3. Dealing with Needy Members (5:3-16)

We proceed now to the next group that is mentioned: the widows in the church. Widows represented a large and obvious group of people at that time who needed help. In those days it was extremely difficult to be a widow. It meant being helpless, desolate and very poor. Widows were easily hurt and mistreated. Unscrupulous men often took advantage of them and robbed them, on the pretext of helping them. Together with orphans, widows were among the most pitied people because of their plight. 

In our churches today, widows are still a needy group, but in many ways they are a lot better off than the widows of ancient times. Being more educated, they are able to be independent, plus there are laws protecting them, as well as social institutions that have been set up to help them. I believe what is more valuable to us now from this passage of scripture is the principle behind the prescriptions given here for the widows, And that principle is that: the church has an obligation to provide material care for the needy members who have no one to help them, and who are unable to help themselves.

Although we would want to avoid becoming a social institution, preaching nothing more than a social gospel, there is a place for a ministry of help to the needy in the church. James, the brother of our Lord, said that if we say to a brother or a sister who is unclothed and unfed, 'Depart in peace, be warmed, be filled,' and not lift a finger to help them, then our profession of faith is an empty profession (for faith without works is dead). There must also be a ministry of supplying to the basic physical necessities of life, and not just spiritual nurture, when such is needed. But remember: this is a ministry that must be carried out with great caution, so that the church never becomes a society of dependents seeking for handouts and an easy living. 
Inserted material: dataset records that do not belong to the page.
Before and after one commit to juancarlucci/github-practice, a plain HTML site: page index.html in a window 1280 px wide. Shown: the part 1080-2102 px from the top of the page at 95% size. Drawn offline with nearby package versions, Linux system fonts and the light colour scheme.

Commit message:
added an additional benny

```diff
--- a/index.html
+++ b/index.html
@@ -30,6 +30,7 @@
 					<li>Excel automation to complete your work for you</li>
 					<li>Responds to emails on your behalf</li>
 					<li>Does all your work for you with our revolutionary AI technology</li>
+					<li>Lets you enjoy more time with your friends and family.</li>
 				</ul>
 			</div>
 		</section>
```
4. Dealing with Rich Members (6:17-19)

Let us go on to consider one last group that Timothy was given instructions on, and that is the rich members of his church. Here we can observe something quite important: Timothy was not told to ask the rich to give up their riches. There is nothing wrong or unscriptural about being materially rich. One does not have to become poor in order to be more spiritual. The Bible abounds with examples of men who were well-endowed with this world's goods and yet spiritually well: for instance Abraham, Jacob, Job, Joseph of Arimathea, and Barnabas. 

What the scriptures warn however, is that those who are wealthy must be careful not to let their wealth become a trap to them, tempting them into spiritual apathy, coveteousness and sin. Riches and the cares of this life can easily become like thorns choking the seeds of faith and God's Word in the heart of the believer. And this is a problem faced by believers in Singapore with our nation's well-known emphasis on material wealth. And so we must be careful and ready to minister to one another when we see believers falling into this trap. In I Timothy 6:17, Timothy was told to 'Charge them that are rich in this world, that they be not highminded, nor trust in uncertain riches, but in the living God, who giveth us richly all things to enjoy.' 

With that we bring our study of this spiritual gift to a conclusion: we have seen that those who have the gift of pastoring and are appointed as leaders in the church need to get to know the people well. We have also seen the different ways in which leaders are to deal with the various kinds of people. And I think you can see that it is not an easy task to shepherd the flock of God. 

The demands are great because of the manifold facets involved in dealing with individuals. It takes skill, courage, patience, gentleness and above all, it takes love. Let those of us who are leaders or who are aspiring to any kind of leadership in the church therefore concentrate on cultivating these things in our lives. For if we do so, the flock of God will be well cared for. And it must be well-cared for.

Vision & Mission

 

To build a united church family that is committed to making disciples through Salvation, Sanctification and Service, to the glory of God.

Verse for the Week

December 3 & 10 - Holy Living

Seeing then that all these things shall be dissolved, what manner of persons ought ye to be in all holy conversation and godliness, 2 Peter 3:11